*** Opening Information given ***
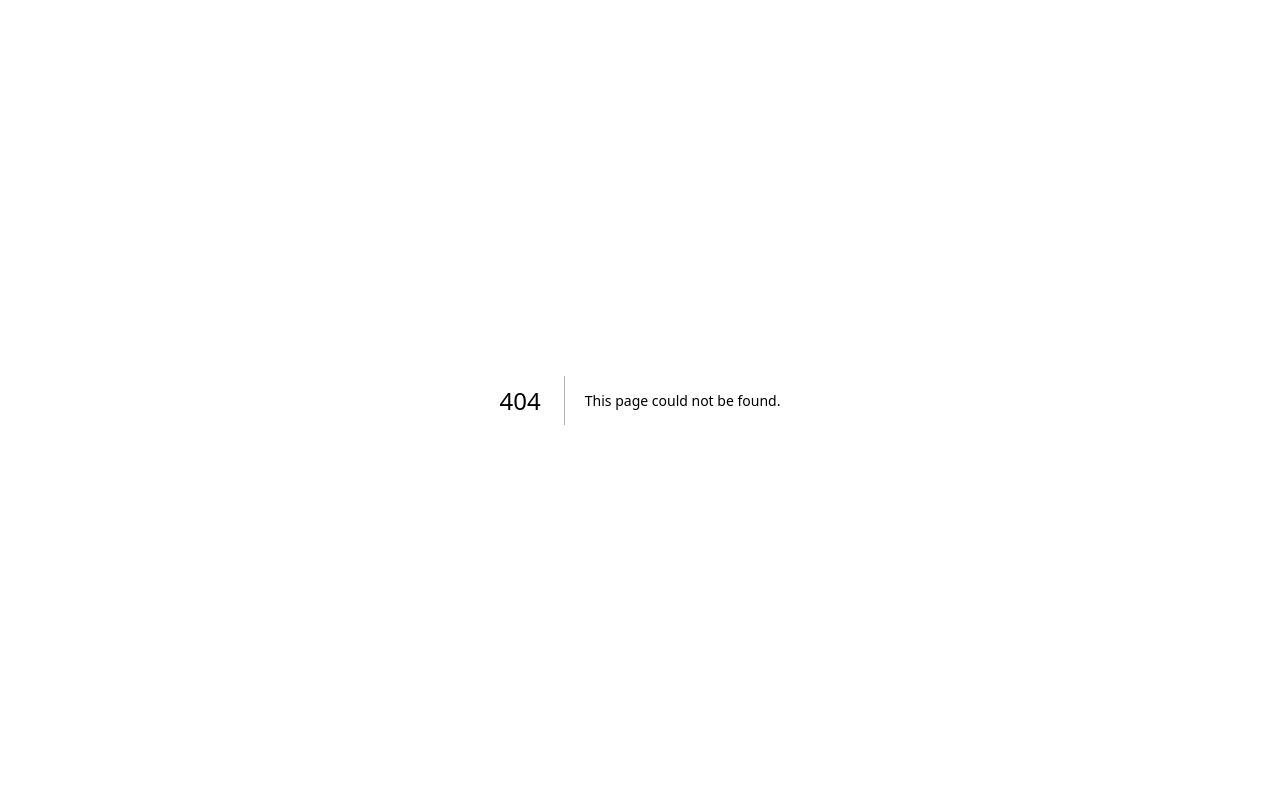
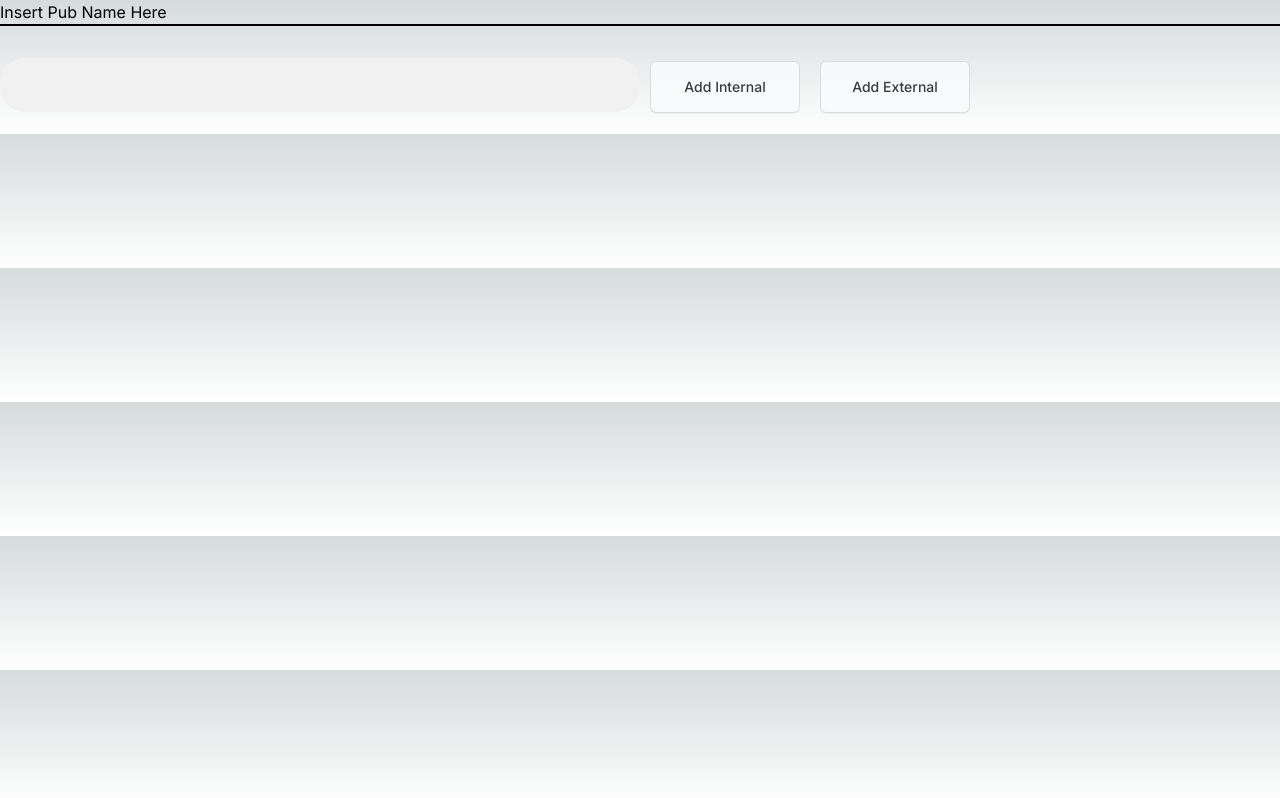
Before and after one commit to neonguyen-dev/the-coffin, a Next.js app: page /live in a window 1280 px wide. Before the commit this address had no page. Built offline with nearby package versions, Linux system fonts and the light colour scheme.

Commit message:
initialised live pub view for workers

```diff
--- a/src/app/globals.css
+++ b/src/app/globals.css
@@ -105,3 +105,30 @@ button:hover {
     width: 100%;
   }
 }
+
+
+.simpleButton{
+  display: inline-block;
+  margin: 10px;
+  outline: 0;
+  cursor: pointer;
+  padding: 5px 16px;
+  font-size: 14px;
+  font-weight: 500;
+  line-height: 40px;
+  width: 150px;
+  vertical-align: middle;
+  border: 1px solid;
+  border-radius: 6px;
+  color: #24292e;
+  background-color: #fafbfc;
+  border-color: #1b1f2326;
+  box-shadow: rgba(27, 31, 35, 0.04) 0px 1px 0px 0px, rgba(255, 255, 255, 0.25) 0px 1px 0px 0px inset;
+  transition: 0.2s cubic-bezier(0.3, 0, 0.5, 1);
+  transition-property: color, background-color, border-color;
+  :hover {
+      background-color: #f3f4f6;
+      border-color: #1b1f2326;
+      transition-duration: 0.1s;
+}
+}
--- /dev/null
+++ b/src/app/live/page.jsx
@@ -0,0 +1,7 @@
+import CreateLivePub from "../presenters/livePubPresenter.jsx"
+
+export default function Home() {
+    return (
+      <CreateLivePub/>
+    );
+  }
--- /dev/null
+++ b/src/app/presenters/livePubPresenter.jsx
@@ -0,0 +1,10 @@
+'use client'
+
+import LivePub from "../views/livePubView.jsx";
+import { observer } from "mobx-react-lite";
+
+export default observer(
+    function CreateLivePub() {
+        return <LivePub/>;
+    }
+    );
--- /dev/null
+++ b/src/app/views/livePubView.jsx
@@ -0,0 +1,11 @@
+export default function LivePub(props){
+    return(
+        <div>Insert Pub Name Here
+            <hr></hr>
+            <input type = "text"></input>
+            <button className = "simpleButton">Add Internal</button>
+            <button className = "simpleButton">Add External</button>
+        </div>
+
+    );
+}
--- a/src/app/views/newPubView.jsx
+++ b/src/app/views/newPubView.jsx
@@ -36,7 +36,6 @@ export default function NewPub() {
     <hr></hr>
     <div>
         <input type="file" id="myFile" name="filename" ></input>
-        <input type="submit"></input>
     </div>
 
 
```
*** Closing Information given ***
• _Exercise requirements_
Give the entries again exactly. Pictures stay out.

• _Solution for this problem_
Before and after one commit to neonguyen-dev/the-coffin, a Next.js app: page /live in a window 1280 px wide. Before the commit this address had no page. Built offline with nearby package versions, Linux system fonts and the light colour scheme.

Commit message:
initialised live pub view for workers

```diff
--- a/src/app/globals.css
+++ b/src/app/globals.css
@@ -105,3 +105,30 @@ button:hover {
     width: 100%;
   }
 }
+
+
+.simpleButton{
+  display: inline-block;
+  margin: 10px;
+  outline: 0;
+  cursor: pointer;
+  padding: 5px 16px;
+  font-size: 14px;
+  font-weight: 500;
+  line-height: 40px;
+  width: 150px;
+  vertical-align: middle;
+  border: 1px solid;
+  border-radius: 6px;
+  color: #24292e;
+  background-color: #fafbfc;
+  border-color: #1b1f2326;
+  box-shadow: rgba(27, 31, 35, 0.04) 0px 1px 0px 0px, rgba(255, 255, 255, 0.25) 0px 1px 0px 0px inset;
+  transition: 0.2s cubic-bezier(0.3, 0, 0.5, 1);
+  transition-property: color, background-color, border-color;
+  :hover {
+      background-color: #f3f4f6;
+      border-color: #1b1f2326;
+      transition-duration: 0.1s;
+}
+}
--- /dev/null
+++ b/src/app/live/page.jsx
@@ -0,0 +1,7 @@
+import CreateLivePub from "../presenters/livePubPresenter.jsx"
+
+export default function Home() {
+    return (
+      <CreateLivePub/>
+    );
+  }
--- /dev/null
+++ b/src/app/presenters/livePubPresenter.jsx
@@ -0,0 +1,10 @@
+'use client'
+
+import LivePub from "../views/livePubView.jsx";
+import { observer } from "mobx-react-lite";
+
+export default observer(
+    function CreateLivePub() {
+        return <LivePub/>;
+    }
+    );
--- /dev/null
+++ b/src/app/views/livePubView.jsx
@@ -0,0 +1,11 @@
+export default function LivePub(props){
+    return(
+        <div>Insert Pub Name Here
+            <hr></hr>
+            <input type = "text"></input>
+            <button className = "simpleButton">Add Internal</button>
+            <button className = "simpleButton">Add External</button>
+        </div>
+
+    );
+}
--- a/src/app/views/newPubView.jsx
+++ b/src/app/views/newPubView.jsx
@@ -36,7 +36,6 @@ export default function NewPub() {
     <hr></hr>
     <div>
         <input type="file" id="myFile" name="filename" ></input>
-        <input type="submit"></input>
     </div>
 
 
```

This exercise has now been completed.